## [Records supplied]
——

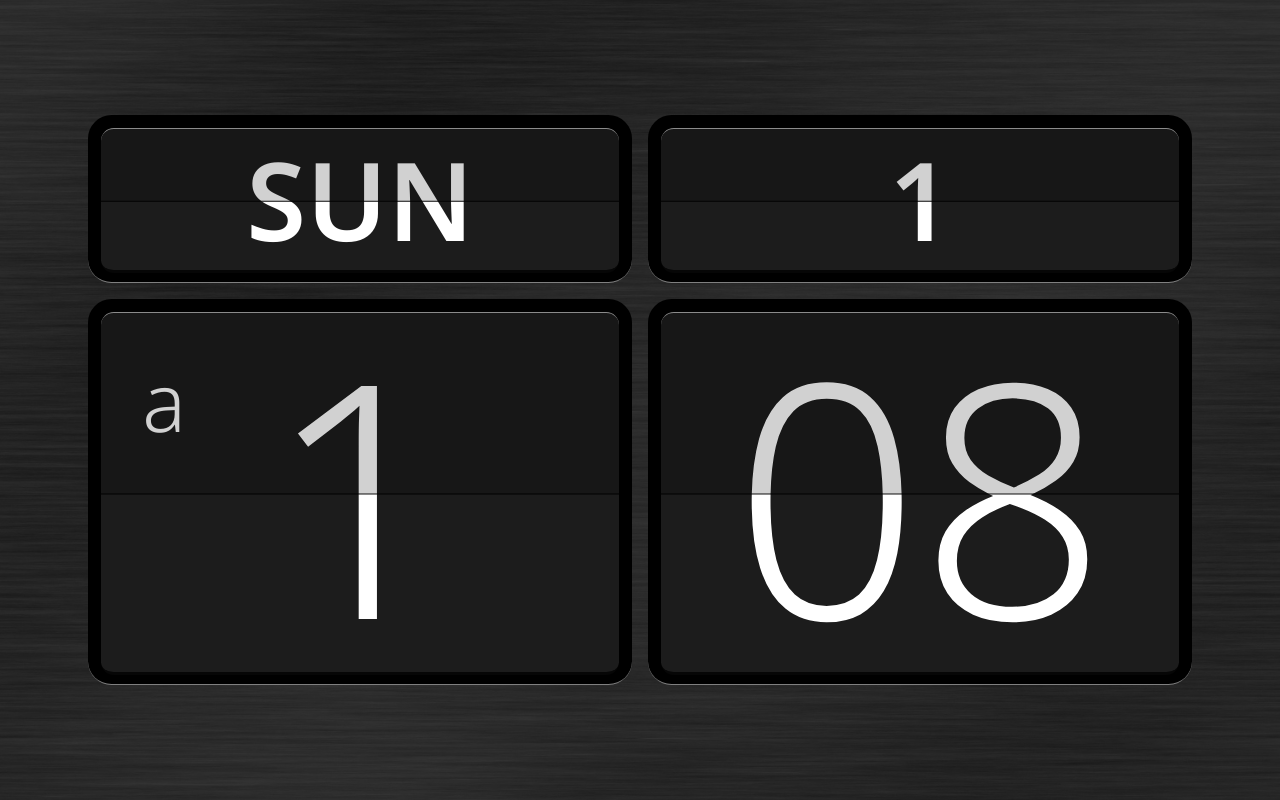
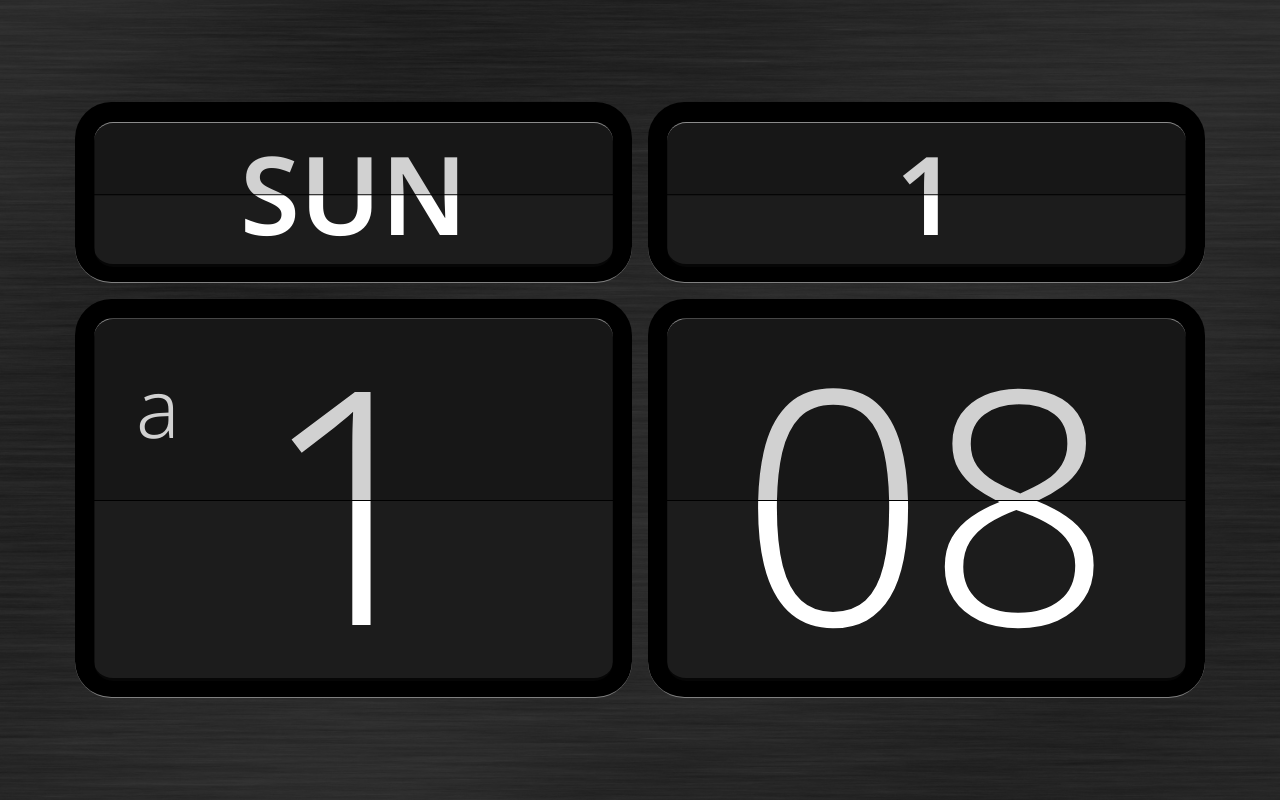
Before and after one commit to dse/flip-clock-2022, a plain HTML site: page index.html in a window 1280 px wide. Drawn offline with Linux system fonts and the light colour scheme.

Commit message:
dimensions for vertical clock without month/seconds

```diff
--- a/clock-vertical.css
+++ b/clock-vertical.css
@@ -9,4 +9,8 @@
     .clock__font-size-adjust {
         font-size: 150%;
     }
+    :root {
+        --border-radius: 1.5vw;
+        --split-flap-view-master-spacing: 1.5vw;
+    }
 }
```
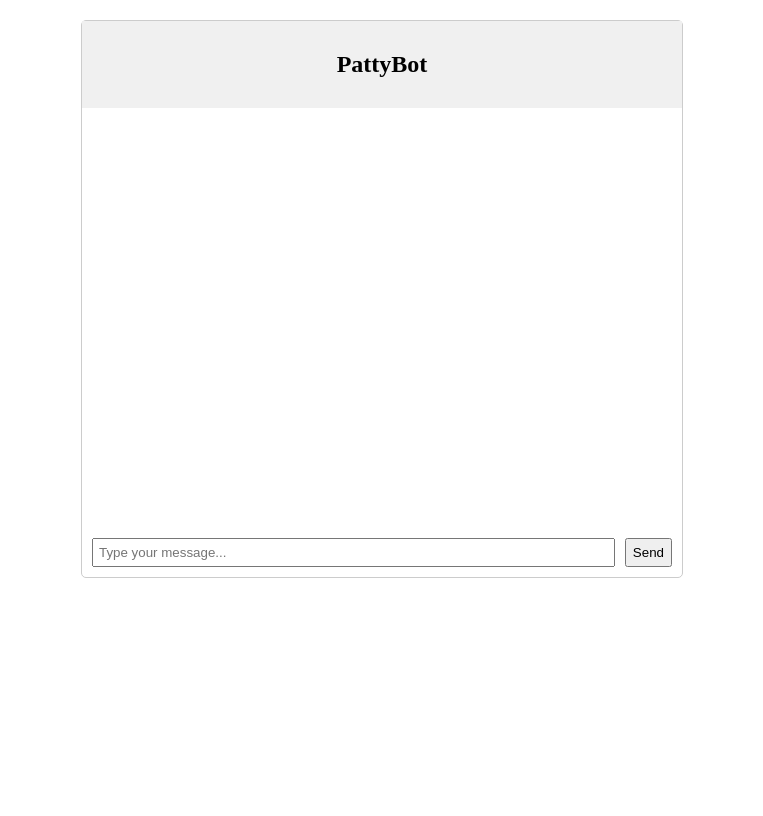
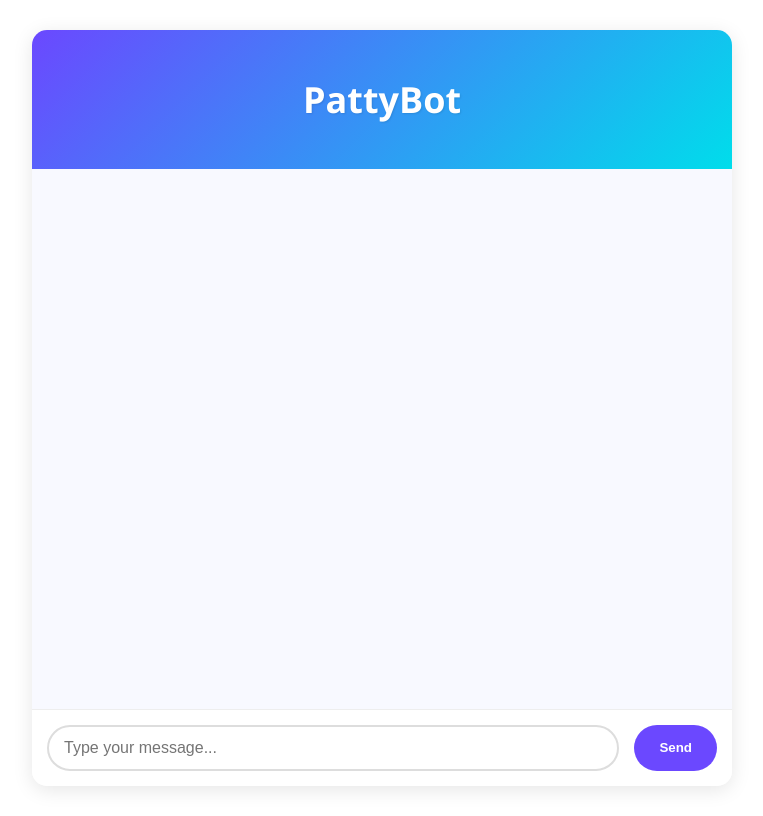
Before and after one commit to Malibu-Chuchu/NLP_A6, a Flask app: page / in a window 1280 px wide. Shown: the whole page, without its empty margins (258-1021 px from the left). Before the commit the page ends 578 px from the top, so only its background shows below. Run offline with Flask 3, Linux system fonts and the light colour scheme.

Commit message:
Add files via upload

```diff
--- a/app/static/style.css
+++ b/app/static/style.css
@@ -1,44 +1,132 @@
 .chat-container {
-    width: 600px;
-    margin: 20px auto;
-    border: 1px solid #ccc;
-    border-radius: 5px;
+    width: 700px;
+    max-width: 90%;
+    margin: 30px auto;
+    background: #ffffff;
+    border-radius: 15px;
+    box-shadow: 0 4px 20px rgba(0, 0, 0, 0.1);
+    overflow: hidden;
+    font-family: 'Segoe UI', Tahoma, Geneva, Verdana, sans-serif;
 }
 
 .chat-header {
-    background: #f0f0f0;
-    padding: 10px;
+    background: linear-gradient(135deg, #6b48ff, #00ddeb);
+    padding: 15px;
     text-align: center;
+    color: white;
+    font-size: 1.5em;
+    font-weight: 600;
+    text-shadow: 1px 1px 2px rgba(0, 0, 0, 0.1);
 }
 
 .chat-messages {
-    height: 400px;
+    height: 500px;
     overflow-y: auto;
-    padding: 10px;
+    padding: 20px;
+    background: #f8f9ff;
+    scroll-behavior: smooth;
+}
+
+.chat-messages::-webkit-scrollbar {
+    width: 8px;
+}
+
+.chat-messages::-webkit-scrollbar-thumb {
+    background: #6b48ff;
+    border-radius: 4px;
 }
 
 .chat-input {
-    padding: 10px;
+    padding: 15px;
     display: flex;
-    gap: 10px;
+    gap: 15px;
+    background: #fff;
+    border-top: 1px solid #eee;
 }
 
 .chat-input input {
     flex-grow: 1;
-    padding: 5px;
+    padding: 12px 15px;
+    border: 2px solid #ddd;
+    border-radius: 25px;
+    font-size: 1em;
+    transition: border-color 0.3s ease, box-shadow 0.3s ease;
+}
+
+.chat-input input:focus {
+    outline: none;
+    border-color: #6b48ff;
+    box-shadow: 0 0 8px rgba(107, 72, 255, 0.3);
+}
+
+.chat-input button {
+    padding: 12px 25px;
+    background: #6b48ff;
+    color: white;
+    border: none;
+    border-radius: 25px;
+    font-weight: 600;
+    cursor: pointer;
+    transition: background 0.3s ease, transform 0.2s ease;
+}
+
+.chat-input button:hover {
+    background: #5438cc;
+    transform: translateY(-2px);
 }
 
 .message {
-    margin: 10px 0;
-    padding: 10px;
-    border-radius: 5px;
+    margin: 15px 0;
+    padding: 15px 20px;
+    border-radius: 12px;
+    max-width: 80%;
+    word-wrap: break-word;
+    animation: fadeIn 0.3s ease;
 }
 
 .user-message {
-    background: #e3f2fd;
+    background: linear-gradient(135deg, #00ddeb, #0099cc);
+    color: white;
+    margin-left: auto;
     text-align: right;
+    box-shadow: 0 2px 10px rgba(0, 157, 204, 0.2);
 }
 
 .bot-message {
-    background: #f5f5f5;
+    background: #ffffff;
+    color: #333;
+    margin-right: auto;
+    border: 1px solid #eee;
+    box-shadow: 0 2px 10px rgba(0, 0, 0, 0.05);
 }
+
+/* Animation for messages */
+@keyframes fadeIn {
+    from {
+        opacity: 0;
+        transform: translateY(10px);
+    }
+    to {
+        opacity: 1;
+        transform: translateY(0);
+    }
+}
+
+/* Responsive design */
+@media (max-width: 600px) {
+    .chat-container {
+        margin: 10px;
+    }
+
+    .chat-messages {
+        height: 400px;
+    }
+
+    .chat-input {
+        flex-direction: column;
+    }
+
+    .chat-input button {
+        width: 100%;
+    }
+}
```
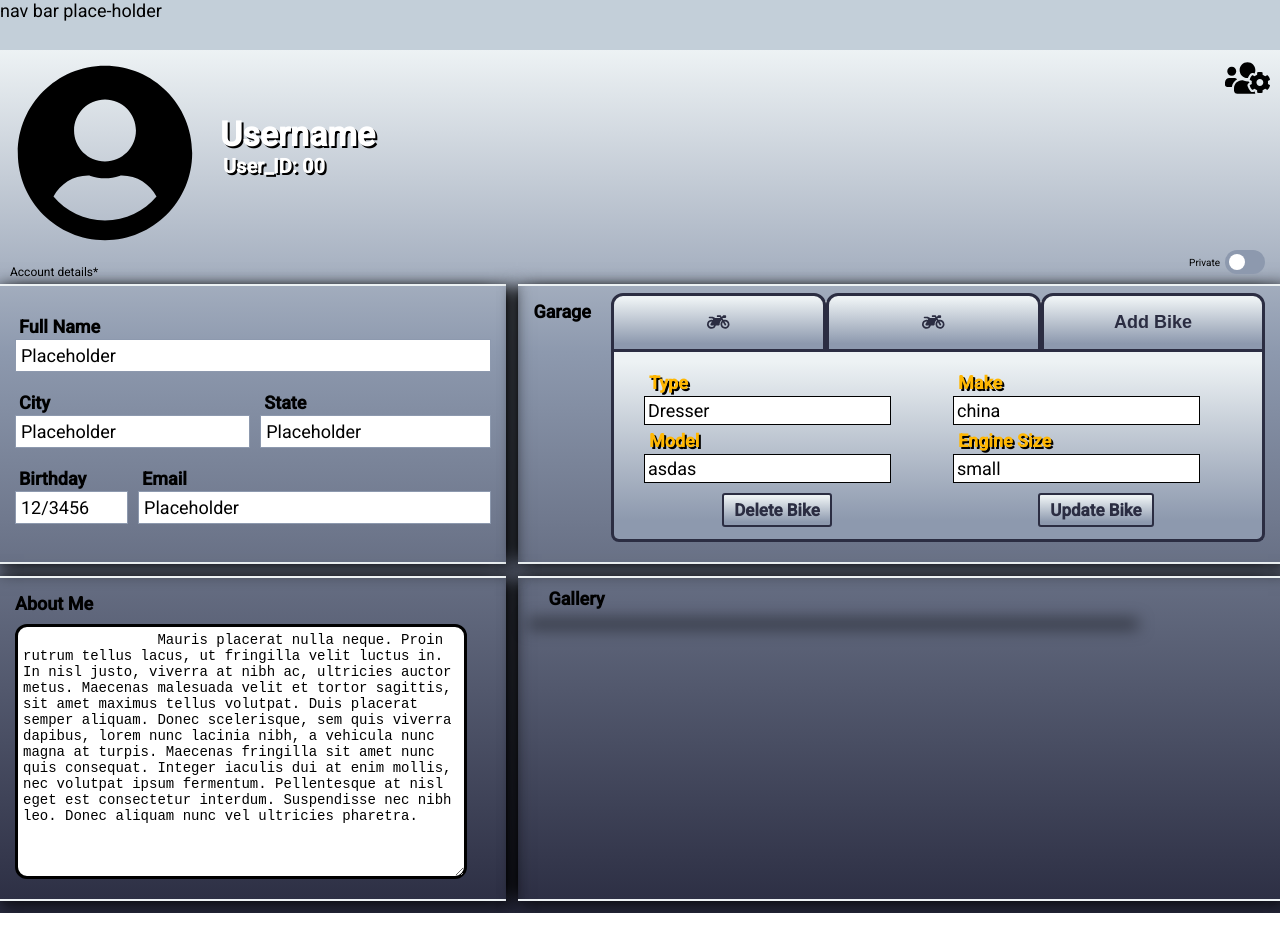
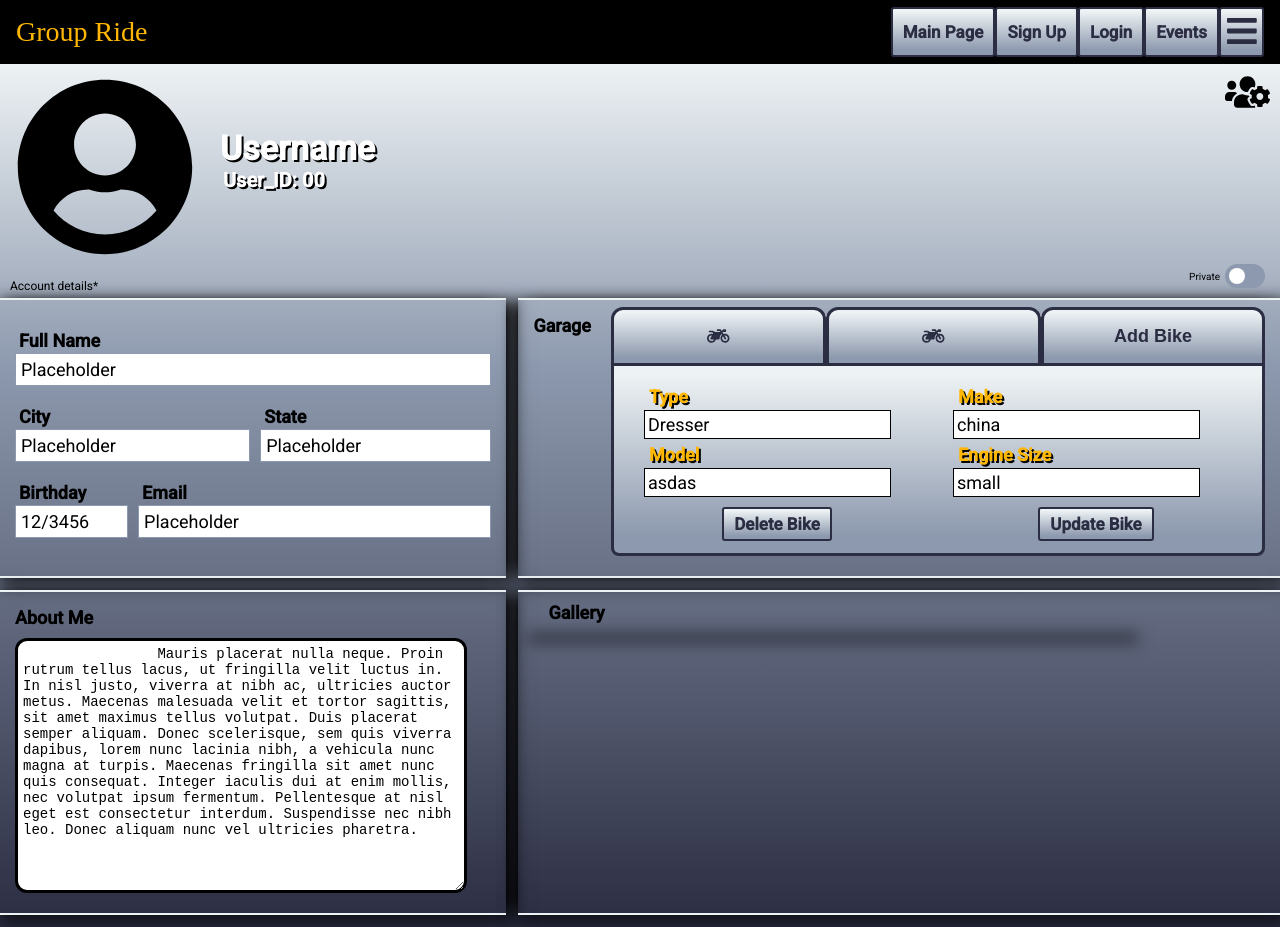
Before and after one commit to bethel-school-of-technology/team-beyond-coding-frontend, an Angular app: page /profile/bike/1 in a window 1280 px wide. Built offline with nearby package versions, Linux system fonts and the light colour scheme; data requests are answered from the project's data file.

Commit message:
main branch with nav functional

```diff
--- a/package.json
+++ b/package.json
@@ -16,8 +16,9 @@
     "@angular/common": "~13.1.0",
     "@angular/compiler": "~13.1.0",
     "@angular/core": "~13.1.0",
+    "@angular/flex-layout": "^13.0.0-beta.38",
     "@angular/forms": "~13.1.0",
-    "@angular/material": "^13.1.3",
+    "@angular/material": "^13.2.2",
     "@angular/platform-browser": "~13.1.0",
     "@angular/platform-browser-dynamic": "~13.1.0",
     "@angular/router": "~13.1.0",
--- a/src/app/components/home/home.component.html
+++ b/src/app/components/home/home.component.html
@@ -1,6 +1,6 @@
 <div class="home-page-container">
     <div class="background">
-        <div class="nav"> nav bar </div>
+<app-navbar></app-navbar>
         <div class="homepage-info">
             <div class="title">
                 <h1>Group Ride</h1>
--- /dev/null
+++ b/src/app/components/navbar/navbar.component.css
@@ -0,0 +1,72 @@
+@import url('https://fonts.googleapis.com/css2?family=Roboto:wght@100;300&display=swap');
+
+  .group-ride-text {
+    transform: rotate(360deg);
+    font-size: 28px;
+    font-family: 'Rock Salt', cursive;
+    color: #ffb703;
+}
+
+.toolbar{
+  background-color: black;
+}
+
+.fa-bars{
+  display: flex-end;
+
+}
+
+.btn {
+  color: #2b2d42;
+  padding: 5px 10px;
+  background-image: linear-gradient( #edf2f4 5%, #8d99ae 90% );
+  position: relative;
+  overflow: hidden;
+  cursor: pointer;
+  transition: .5s;
+  font-weight: bold;
+  font-size: 17px;
+  border: 1px solid;
+  font-family: inherit;
+  z-index: 1;
+  border: 2px solid #2b2d42;
+  border-radius: 3px;
+  display: flex;
+  justify-content: center;
+
+}
+.btn::before {
+  content: '';
+  display: block;
+  width: 50px;
+  height: 50px;
+  transform: translate(-50%, -50%);
+  position: absolute;
+  border-radius: 50%;
+  z-index: -1;
+  background-color: #ffb703;
+  transition: 1s ease;
+}
+
+.btn::before {
+  top: -20px;
+  left: -20px;
+}
+
+.btn:hover::before {
+  height: 280px;
+  width: 280px;
+}
+
+.btn:hover {
+  color: #2b2d42;
+}
+
+.btn:active {
+  filter: brightness(1.3);
+}
+
+.mat-icon-button{
+  width: 45px;
+  height: 50px;
+}
--- /dev/null
+++ b/src/app/components/navbar/navbar.component.html
@@ -0,0 +1,20 @@
+
+<mat-toolbar class="toolbar" fxLayout="row">
+  <span class="group-ride-text"fxFlex>Group Ride</span>
+  <button mat-button *ngFor="let item of menuItems" [fxShow]="item.showOnDesktop" [fxShow.xs]="item.showOnMobile"
+    [fxShow.sm]="item.showOnTablet" class="btn">
+    {{item.label}}
+  </button>
+<ng-container>
+  <button mat-icon-button [matMenuTriggerFor]="dropMenu" class="btn"><fa-icon [icon]="faBars" size="2x" class="fa-bars"></fa-icon></button>
+
+  <mat-menu #dropMenu="matMenu">
+    <ng-container *ngFor="let item of menuItems">
+      <div [fxShow]="!item.showOnDesktop" [fxShow.sm]="!item.showOnTablet" [fxShow.xs]="!item.showOnMobile">
+        <button class="btn" mat-menu-item>{{item.label}}</button>
+        <mat-divider></mat-divider>
+      </div>
+    </ng-container>
+  </mat-menu>
+</ng-container>
+</mat-toolbar>
--- /dev/null
+++ b/src/app/components/navbar/navbar.component.ts
@@ -0,0 +1,58 @@
+import { Component, OnInit } from '@angular/core';
+import { faBars } from '@fortawesome/free-solid-svg-icons';
+
+
+
+ interface MenuItem {
+  label: string;
+  route: string;
+  showOnMobile: boolean;
+  showOnTablet: boolean;
+  showOnDesktop: boolean;
+}
+
+@Component({
+  selector: 'app-navbar',
+  templateUrl: './navbar.component.html',
+  styleUrls: ['./navbar.component.css']
+})
+export class NavbarComponent implements OnInit {
+  faBars= faBars;
+
+menuItems : MenuItem[]= [
+   {
+    label: 'Main Page',
+     route: '',
+     showOnMobile: false,
+     showOnTablet: true,
+     showOnDesktop: true
+   },
+   {
+     label: 'Sign Up',
+     route: 'signup',
+     showOnMobile: false,
+     showOnTablet: true,
+     showOnDesktop: true
+   },
+  {
+   label: 'Login',
+   route: 'login',
+     showOnMobile: false,
+    showOnTablet: false,
+     showOnDesktop: true
+   },
+   {
+    label: 'Events',
+    route: 'events',
+    showOnMobile: false,
+    showOnTablet: false,
+    showOnDesktop: true
+ }
+  ]
+
+  constructor() { }
+
+  ngOnInit(): void {
+  }
+
+}
--- a/src/app/components/profile/profile.component.html
+++ b/src/app/components/profile/profile.component.html
@@ -1,5 +1,9 @@
 <!-- ---------nav goes here-------- -->
-<div class="mock-nav">nav bar place-holder</div>
+<!-- <div class="mock-nav"> -->
+
+<app-navbar></app-navbar>
+
+<!-- </div> -->
 <div class="background">
     <div class="profile-container">
         <!-- --------user container---------- -->
```
Also changed, not shown: src/app/app.module.ts (+15 -2 lines), 2 other files (tests, documents, lock files or other folders).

——

## [Task objective]
In the records above, how many lines include "width"? Reply only with the number.

## [Completed task]
10